Saturday, August 4, 2012

Library Leveling

During this past week's professional development, the subject of our classroom libraries came up several times. These libraries are an essential aspect of the reading workshop classroom.

I take a great deal of pride in my own library. I often tell my students that my book are like my children, and I expect them to treat my books with appropriate care. They usually take this charge quite seriously.

My library is voluminous and fairly quality in terms of books students want to read, but of course, it can always get better. For one, as I mentioned in an earlier post, I am working on incorporating more nonfiction.
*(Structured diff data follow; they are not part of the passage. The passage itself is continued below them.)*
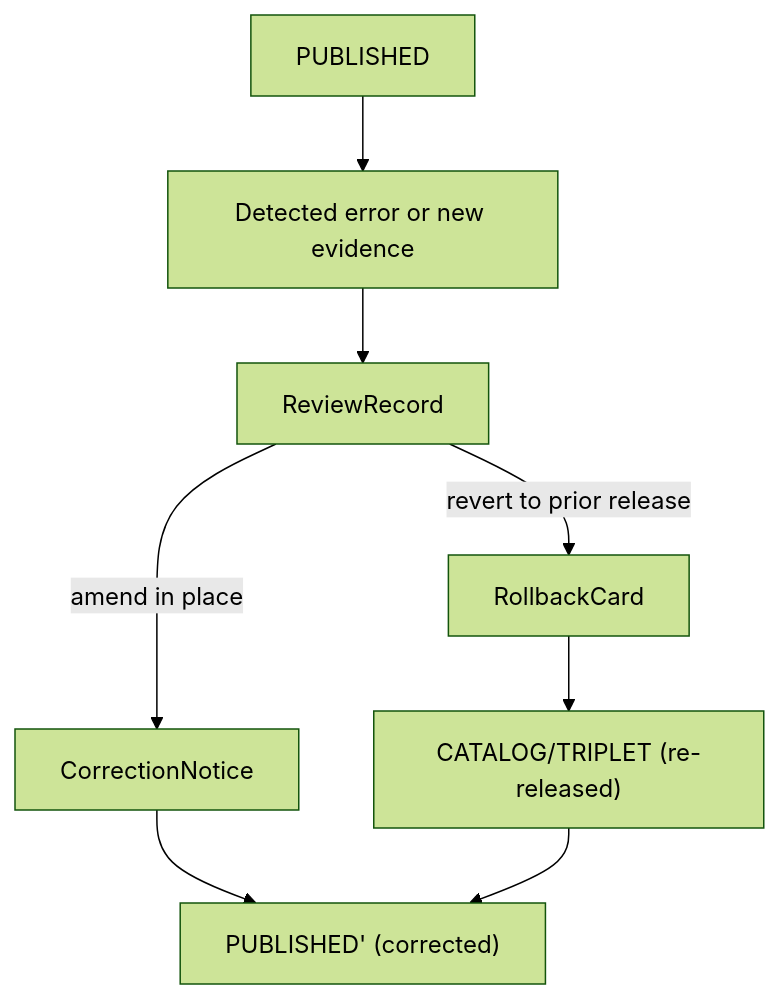
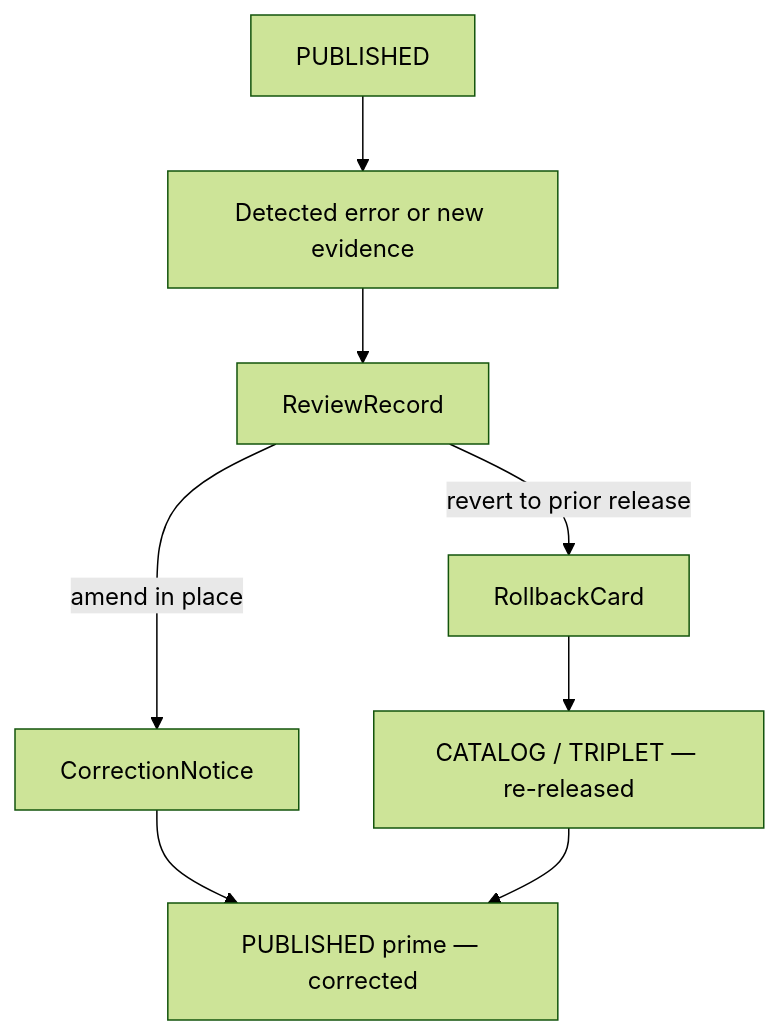
One commit to bartytime4life/Kansas-Frontier-Matrix changed the second of 2 diagrams in docs/domains/people-dna-land/DATA_LIFECYCLE.md. Above: the diagram before and after it, drawn with Mermaid (forest theme). The commit also changed other lines of this file, not shown here.

````diff
--- a/docs/domains/people-dna-land/DATA_LIFECYCLE.md
+++ b/docs/domains/people-dna-land/DATA_LIFECYCLE.md
@@ -408,15 +503,15 @@
 ```mermaid
 flowchart TD
     P[PUBLISHED]
     E[Detected error or new evidence]
     R[ReviewRecord]
     C[CorrectionNotice]
     L[RollbackCard]
     P --> E
     E --> R
     R -->|amend in place| C
     R -->|revert to prior release| L
-    C --> P2["PUBLISHED' (corrected)"]
-    L --> D["CATALOG/TRIPLET (re-released)"]
+    C --> P2["PUBLISHED prime — corrected"]
+    L --> D["CATALOG / TRIPLET — re-released"]
     D --> P2
 ```
````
Friday I started tackling the task of leveling my books. This does not, as one of my friends asked, mean that I stood there with a carpenter level to perfectly align my texts. Rather, through lots of googling, I'm attempting to research and assign a Fountas and Pinnell guided reading level to each of my books. I chose F & P over Lexile and DRA because frankly it's the one that makes the most sense to me. (Click here for a basic equivalency chart).

Wow, is this a big project!  I'm estimating I got through a third to half of my books in a little over four hours.  I really couldn't find any source of a comprehensive database, so for each book I ended up googling the title and "guided reading level."  Is there a better way to do this that someone can share?!

I'm pretty satisfied with the start I have so far.  I may just leave it at that percentage and see if I can have a former student help me with doing more at some point. 

One point that our trainer explained was that students should be able to access your library in multiple ways.  Meaning that the whole thing shouldn't be sorted by author, genre, or level.  I like that this de-emphasizes levels.  I don't ever want my students to think that they are a letter or number, rather than a real reader.  We do a lot of talk about finding "just right books," and level or Lexile is not always the best way to decide.  A motivated reader may be able to read beyond his or her skill if it's a particularly engaging text and vis versa.  This is just one more way for my kiddos to access great books and maybe try one they may not have before.  I'll let you know how it goes!
The middle and top section are sorted by author. (I love these green bins...thank you, Deals!) See the little colored dot in the upper right hand corner of the books?  That's where I'm adding the guided reading level.

These still need pretty labels, but this is the beginning of the books organized by guided reading level.  You can also see the pink bins. These are two of the most popular among students.  One is "Liked the movie?  You'll love the book!"  and one is "Miss S recommends" (I rotate books into that bin often).

Some favorite authors!

No comments:

Post a Comment